# TASK DESCRIPTION
Go through the lines below and repeat each one exactly, skipping pictures.

# GIVEN RECORDS
*** Block opens ***
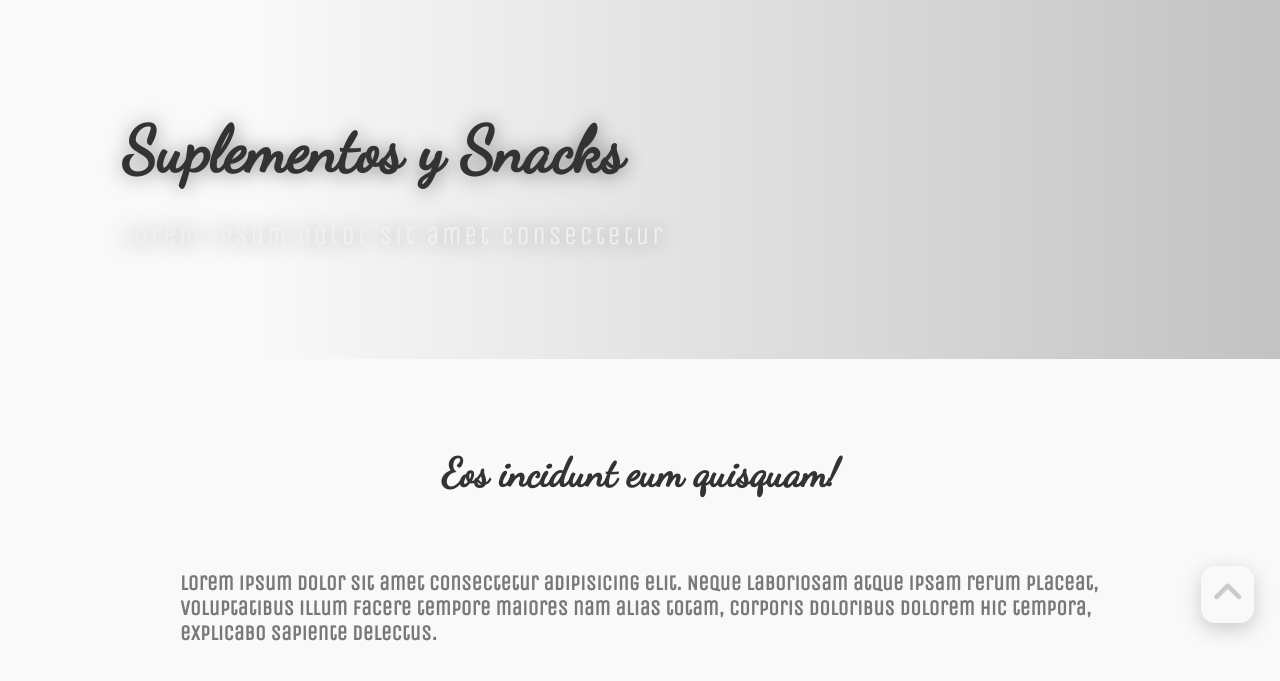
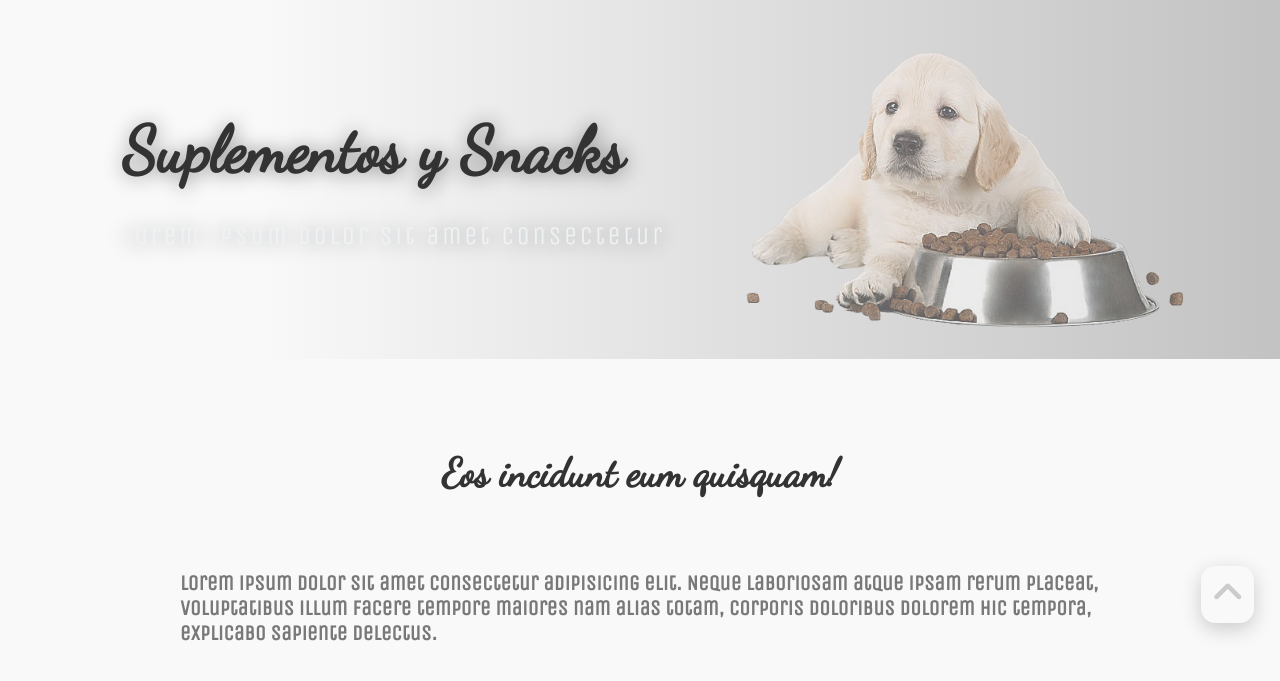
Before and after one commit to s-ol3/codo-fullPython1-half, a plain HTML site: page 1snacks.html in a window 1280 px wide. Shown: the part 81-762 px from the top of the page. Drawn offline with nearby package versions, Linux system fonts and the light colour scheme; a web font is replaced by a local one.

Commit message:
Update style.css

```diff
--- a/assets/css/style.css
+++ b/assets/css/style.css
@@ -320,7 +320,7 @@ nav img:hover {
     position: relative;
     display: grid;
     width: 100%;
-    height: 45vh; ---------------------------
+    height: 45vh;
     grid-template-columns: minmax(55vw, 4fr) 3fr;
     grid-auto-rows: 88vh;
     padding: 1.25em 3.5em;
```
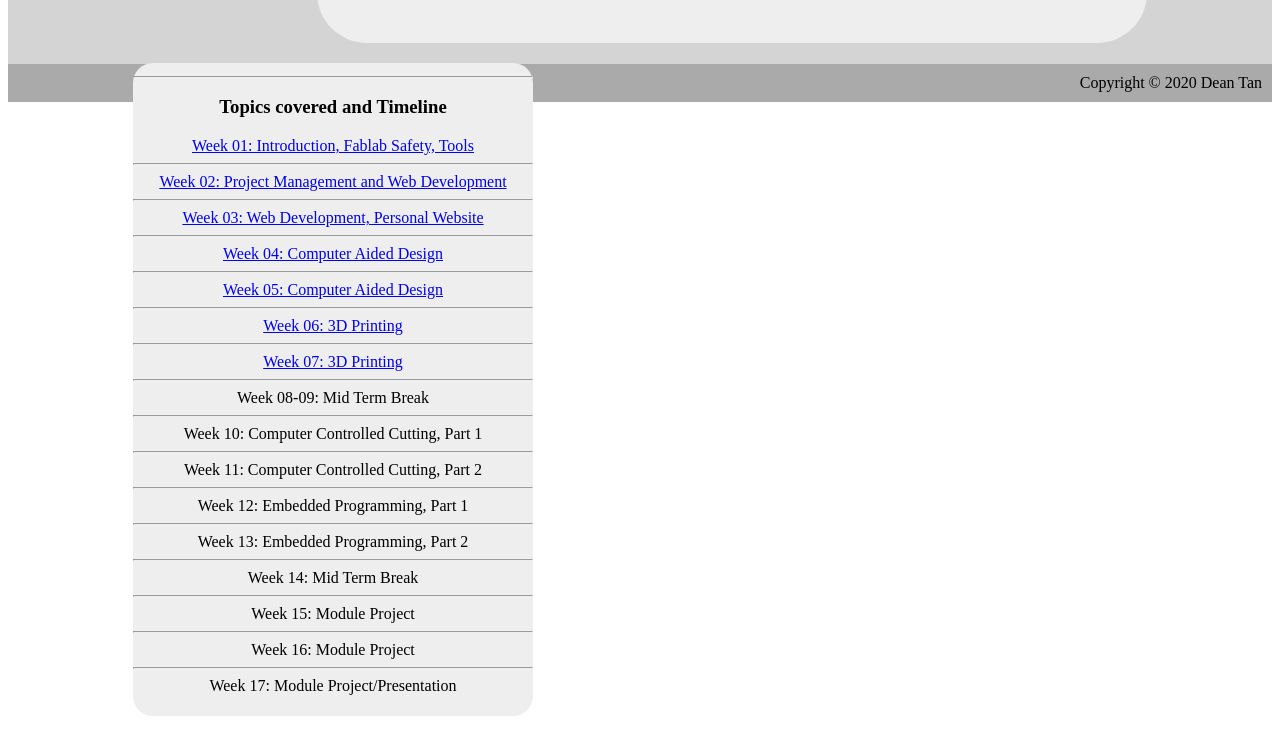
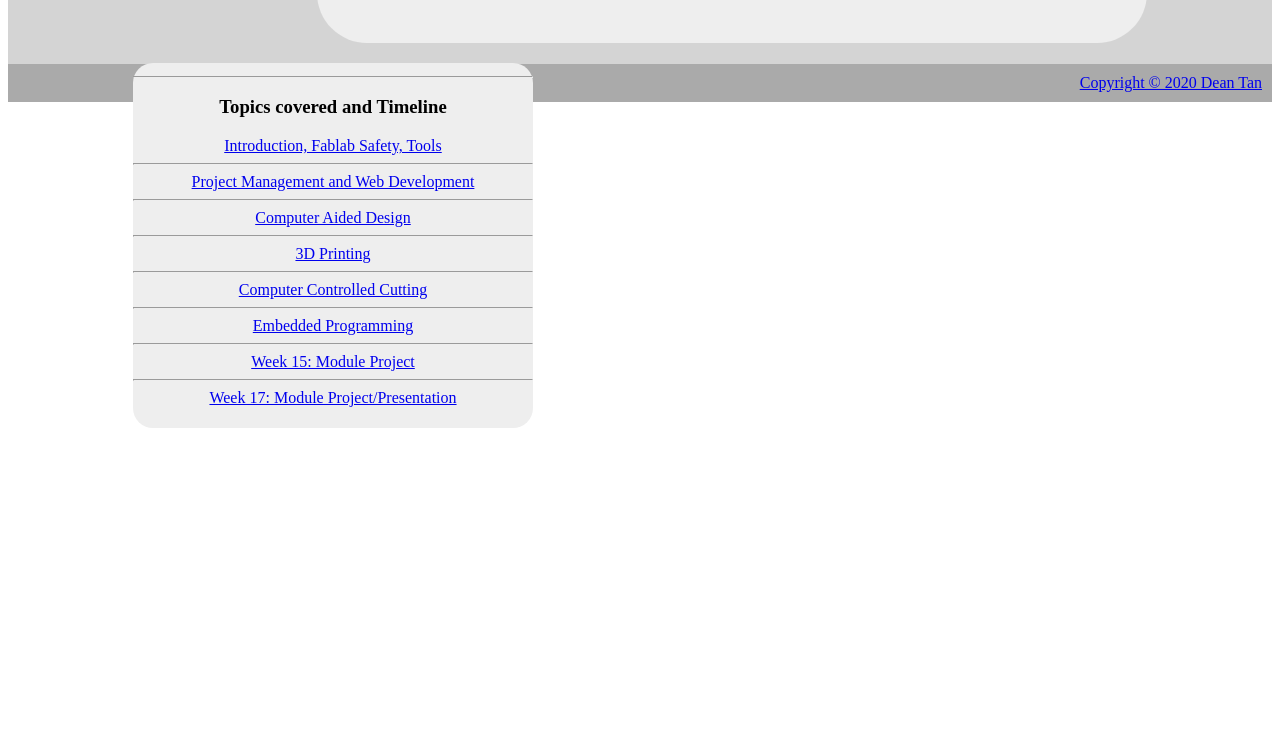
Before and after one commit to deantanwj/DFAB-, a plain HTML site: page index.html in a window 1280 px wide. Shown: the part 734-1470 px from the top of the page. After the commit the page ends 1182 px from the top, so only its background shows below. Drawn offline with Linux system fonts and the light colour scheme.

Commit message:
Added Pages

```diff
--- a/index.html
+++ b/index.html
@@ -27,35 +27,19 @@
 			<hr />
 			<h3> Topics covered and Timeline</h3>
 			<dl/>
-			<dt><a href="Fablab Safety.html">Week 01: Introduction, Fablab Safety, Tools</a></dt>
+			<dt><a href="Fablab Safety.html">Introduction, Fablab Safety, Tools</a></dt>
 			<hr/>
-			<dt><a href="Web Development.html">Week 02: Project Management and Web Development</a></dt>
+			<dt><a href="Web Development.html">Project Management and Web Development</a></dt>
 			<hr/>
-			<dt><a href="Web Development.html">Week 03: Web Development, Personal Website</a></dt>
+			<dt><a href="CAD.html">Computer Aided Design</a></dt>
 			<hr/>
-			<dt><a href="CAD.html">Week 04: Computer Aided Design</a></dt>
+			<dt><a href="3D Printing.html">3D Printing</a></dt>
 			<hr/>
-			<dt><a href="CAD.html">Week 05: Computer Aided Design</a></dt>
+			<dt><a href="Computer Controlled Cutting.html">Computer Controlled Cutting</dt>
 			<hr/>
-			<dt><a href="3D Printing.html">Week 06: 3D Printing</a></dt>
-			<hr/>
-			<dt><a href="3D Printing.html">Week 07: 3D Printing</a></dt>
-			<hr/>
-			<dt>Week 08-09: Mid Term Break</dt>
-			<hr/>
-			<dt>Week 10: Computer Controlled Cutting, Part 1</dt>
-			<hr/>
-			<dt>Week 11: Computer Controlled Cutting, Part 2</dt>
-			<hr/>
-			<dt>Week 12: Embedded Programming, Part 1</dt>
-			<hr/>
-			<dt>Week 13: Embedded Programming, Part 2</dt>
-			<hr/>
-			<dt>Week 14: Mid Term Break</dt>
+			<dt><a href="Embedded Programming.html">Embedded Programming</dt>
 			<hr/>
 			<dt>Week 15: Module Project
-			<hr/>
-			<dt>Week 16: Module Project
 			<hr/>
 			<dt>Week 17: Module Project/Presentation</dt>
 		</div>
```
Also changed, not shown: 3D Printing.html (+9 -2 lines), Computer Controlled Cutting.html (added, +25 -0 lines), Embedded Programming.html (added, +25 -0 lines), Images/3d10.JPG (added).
*** Block closes ***
# EXERCISE ANSWER
Before and after one commit to s-ol3/codo-fullPython1-half, a plain HTML site: page 1snacks.html in a window 1280 px wide. Shown: the part 81-762 px from the top of the page. Drawn offline with nearby package versions, Linux system fonts and the light colour scheme; a web font is replaced by a local one.

Commit message:
Update style.css

```diff
--- a/assets/css/style.css
+++ b/assets/css/style.css
@@ -320,7 +320,7 @@ nav img:hover {
     position: relative;
     display: grid;
     width: 100%;
-    height: 45vh; ---------------------------
+    height: 45vh;
     grid-template-columns: minmax(55vw, 4fr) 3fr;
     grid-auto-rows: 88vh;
     padding: 1.25em 3.5em;
```
Before and after one commit to deantanwj/DFAB-, a plain HTML site: page index.html in a window 1280 px wide. Shown: the part 734-1470 px from the top of the page. After the commit the page ends 1182 px from the top, so only its background shows below. Drawn offline with Linux system fonts and the light colour scheme.

Commit message:
Added Pages

```diff
--- a/index.html
+++ b/index.html
@@ -27,35 +27,19 @@
 			<hr />
 			<h3> Topics covered and Timeline</h3>
 			<dl/>
-			<dt><a href="Fablab Safety.html">Week 01: Introduction, Fablab Safety, Tools</a></dt>
+			<dt><a href="Fablab Safety.html">Introduction, Fablab Safety, Tools</a></dt>
 			<hr/>
-			<dt><a href="Web Development.html">Week 02: Project Management and Web Development</a></dt>
+			<dt><a href="Web Development.html">Project Management and Web Development</a></dt>
 			<hr/>
-			<dt><a href="Web Development.html">Week 03: Web Development, Personal Website</a></dt>
+			<dt><a href="CAD.html">Computer Aided Design</a></dt>
 			<hr/>
-			<dt><a href="CAD.html">Week 04: Computer Aided Design</a></dt>
+			<dt><a href="3D Printing.html">3D Printing</a></dt>
 			<hr/>
-			<dt><a href="CAD.html">Week 05: Computer Aided Design</a></dt>
+			<dt><a href="Computer Controlled Cutting.html">Computer Controlled Cutting</dt>
 			<hr/>
-			<dt><a href="3D Printing.html">Week 06: 3D Printing</a></dt>
-			<hr/>
-			<dt><a href="3D Printing.html">Week 07: 3D Printing</a></dt>
-			<hr/>
-			<dt>Week 08-09: Mid Term Break</dt>
-			<hr/>
-			<dt>Week 10: Computer Controlled Cutting, Part 1</dt>
-			<hr/>
-			<dt>Week 11: Computer Controlled Cutting, Part 2</dt>
-			<hr/>
-			<dt>Week 12: Embedded Programming, Part 1</dt>
-			<hr/>
-			<dt>Week 13: Embedded Programming, Part 2</dt>
-			<hr/>
-			<dt>Week 14: Mid Term Break</dt>
+			<dt><a href="Embedded Programming.html">Embedded Programming</dt>
 			<hr/>
 			<dt>Week 15: Module Project
-			<hr/>
-			<dt>Week 16: Module Project
 			<hr/>
 			<dt>Week 17: Module Project/Presentation</dt>
 		</div>
```
Also changed, not shown: 3D Printing.html (+9 -2 lines), Computer Controlled Cutting.html (added, +25 -0 lines), Embedded Programming.html (added, +25 -0 lines), Images/3d10.JPG (added).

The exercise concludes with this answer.